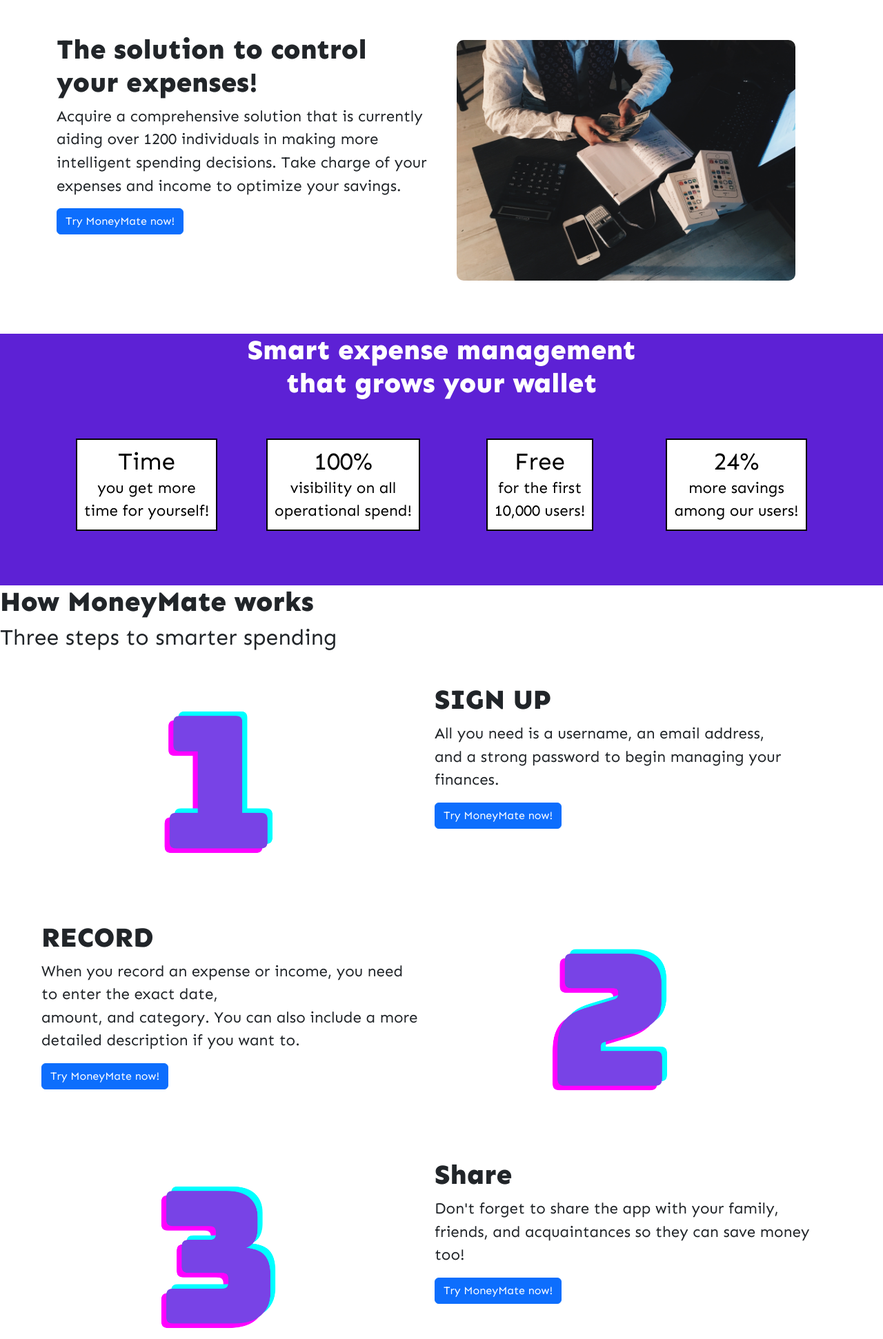
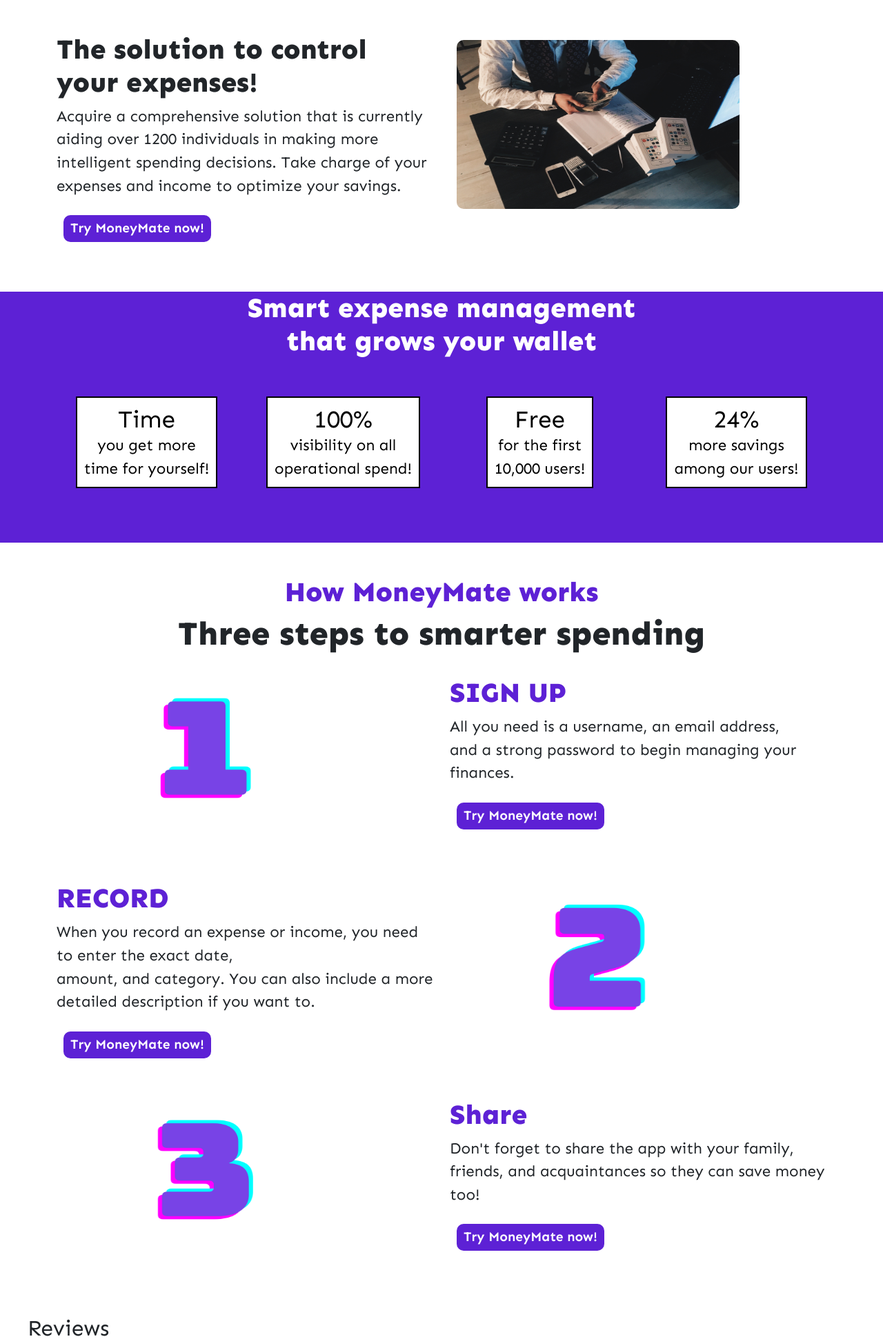
Before and after one commit to BohdanBezushka/MoneyMate, a Django app: page / in a window 1280 px wide. Shown: the part 107-2049 px from the top of the page at 69% size. Run offline with Django 3.2, Linux system fonts and the light colour scheme; some libraries are stand-ins or nearby versions.

Commit message:
Add style to Howitworks part2 in the base file

```diff
--- a/static/css/style.css
+++ b/static/css/style.css
@@ -3,7 +3,9 @@
 
 /*Global style */
 *{
+    /*----------------------------------*/
     overflow-x: hidden;
+    /*----------------------------------*/
     margin: 0;
     padding: 0;
 }
@@ -40,7 +42,7 @@ a .img-nav{
     text-decoration: underline;
 }
 
-nav .buttons {
+.btn {
     border-radius: 10px;
     background-color: #5d21d5;
     color: white;
@@ -51,7 +53,7 @@ nav .buttons {
     margin: 10px;
 }
 
-nav .buttons:hover {
+.btn:hover {
     background-color: white;
     color: black;
     border: 2px solid #5d21d5;
@@ -98,6 +100,29 @@ h5.card-title{
 }
 
 
+/*How it works Section PART 2*/
+.how-it-works-partwo {
+    display: flex;
+    justify-content: center;
+    align-items: center;
+    flex-direction: column;
+}
+
+section.how-it-works-partwo h1{
+    color: #5d21d5;
+}
+
+section.how-it-works-partwo h2 {
+    font-weight: 800;
+    font-size: 3rem;
+    text-align: center;
+}
+
+.img-fluid {
+    text-align: center;
+    height: 75%;
+    width: 75%;
+}
 /*Reviews Section*/
 .reviews{
     padding: 40px 40px 80px 40px;
--- a/templates/moneymate/base.html
+++ b/templates/moneymate/base.html
@@ -74,7 +74,7 @@
 		</section>
 
 		<!--How it works Section PART 1-->
-		<section class="how-it-works-partone h-100">
+		<section class="how-it-works-partone">
 			<h1>Smart expense management<br> that grows your wallet</h1>
 			<div class="container m-5">
 				<div class="row">
@@ -107,10 +107,10 @@
 		</section>
 
 		<!--How it works Section PART 2-->
-		<section class="how-it-works-partwo">
+		<section class="how-it-works-partwo mt-5">
 			<h1>How MoneyMate works</h1>
 			<h2>Three steps to smarter spending</h2>
-			<div id="how-it-works" class="container m-5">
+			<div id="how-it-works" class="container m-4">
 				<div class="row">
 					<div class="col-md-6">
 						<img class="img-fluid" src="{% static 'img/foto2.png' %}" alt="A person counting money.">
@@ -123,7 +123,7 @@
 				</div>
 			</div>
 
-			<div class="container m-5">
+			<div class="container m-4">
 				<div class="row">
 					<div class="col-md-6">
 						<h1>RECORD</h1>
@@ -136,7 +136,7 @@
 				</div>
 			</div>
 
-			<div class="container m-5">
+			<div class="container m-4">
 				<div class="row">
 					<div class="col-md-6">
 						<img class="img-fluid" src="{% static 'img/foto4.png' %}" alt="A person counting money.">
@@ -148,7 +148,6 @@
 					</div>
 				</div>
 			</div>
-
 		</section>
 
 		<!--Reviews Section-->
```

----------

= WORK ITEM =
Look through the entries and return every line where "html" appears.

= ANSWER =
--- a/templates/moneymate/base.html
+++ b/templates/moneymate/base.html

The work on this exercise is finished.